It is easy to see why so many people get excited about collecting coupons. People use a mixture of paper coupons, digital coupons, and coupons that can only be found in apps. All of them will help a person save a little money. That’s why it is so frustrating to discover that what you though was a good coupon was actually a “ghost coupons”.
What is a ghost coupon?
It is a coupon that you have been led to believe exists and is obtainable – when that simply isn’t true. The coupon doesn’t actually exist in your area – or may not exist where you expected to find it.
One example of a ghost coupon comes from product advertisements. You see an ad for a product that your family frequently uses. The ad could be in a magazine or online. Somewhere in the ad is the statement: “$2.00 coupon found in most Sunday papers”.

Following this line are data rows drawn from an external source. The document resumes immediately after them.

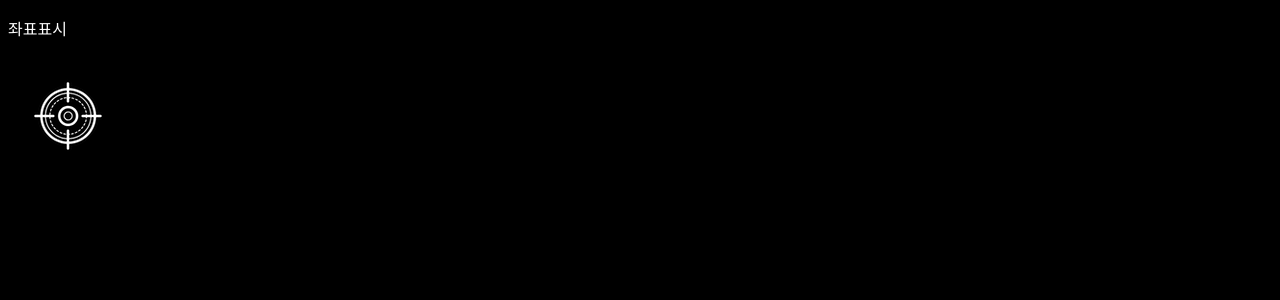
Repository: GoodHoneyCake/Dream_Coding_Academy5
Page: coordinates/index.html
These files come from the project's save history. The page is drawn as it stood at one moment and after the next save; the edit follows.
The browser window is 1280 px wide. The pictures show the whole page.

Above is the page before, as saved 2021-01-28 14:51:33.

### coordinates/index.html
<!DOCTYPE html>
<html lang="en">
  <head>
    <meta charset="UTF-8" />
    <meta name="viewport" content="width=device-width, initial-scale=1.0" />
    <title>Coordinates</title>
    <script src="main.js" defer></script>
    <link rel="stylesheet" href="style.css" />
  </head>
  <body>
    <p>좌표표시</p>
    <img src="img/target.png" alt="target" />
  </body>
</html>

### coordinates/main.js
"use strict";

const p = document.querySelector("p");

window.addEventListener("mousemove", onMove);

function onMove(e) {
  p.innerText = ` Client X/Y: ${e.clientX}, ${e.clientY}`;
}

Loaded but not shown: coordinates/style.css (common file)

After the next save:
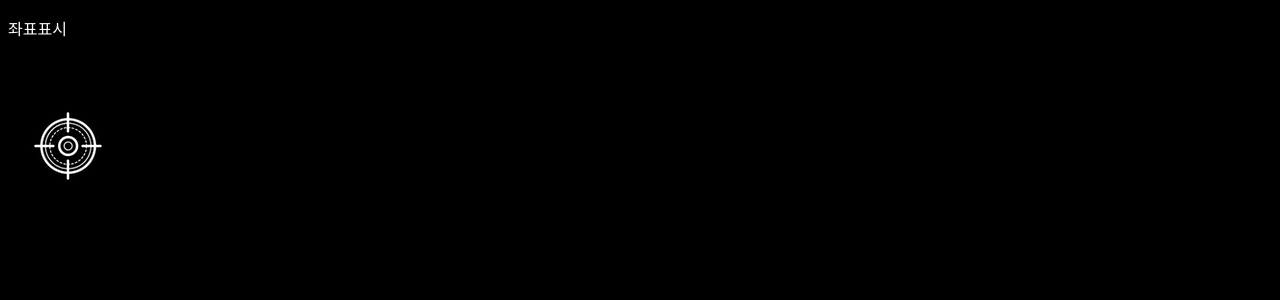
Saved 4 s later.
--- a/coordinates/index.html
+++ b/coordinates/index.html
@@ -10,5 +10,6 @@
   <body>
     <p>좌표표시</p>
     <img src="img/target.png" alt="target" />
+    <canvas></canvas>
   </body>
 </html>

But, when you search your Sunday paper – there is no coupon to be found. The alleged coupon has disappeared like a ghost. Where did it go?
The answer to that question is in the wording of the advertisement. It says most Sunday newspapers. The ad did not promise that it would be in your local Sunday paper. People make the assumption that “most” means that they are included in the group that can receive that coupon. What turns out to be a ghost coupon for you could be a real coupon for people who live in a different region.
Another example of a ghost coupon is when a manufacturer suddenly stops offering coupons in places where it has always offered them. A vivid example of this type of ghost coupon can be found in a decision made by P&G.
For a long time, people regularly who used Tide, Downy, Bounce, or other P&G products could expect to find some coupons for those products in their Sunday newspaper. Recently, P&G stopped offering those coupons in that location.
Those who expected to find coupons instead found a mostly empty space that directed consumers to visit the P&G website, and make an account, in order to get coupons. Naturally, this made people feel frustrated. Some may have decided to make an account at the P&G website. Others might have switched to other, similar, products.
There’s another version of a ghost coupon. Sometimes, a company offers a coupon to a limited number of people. The first people who go online to collect the coupon are able to obtain it. After that, it becomes a ghost coupon for those who were too late.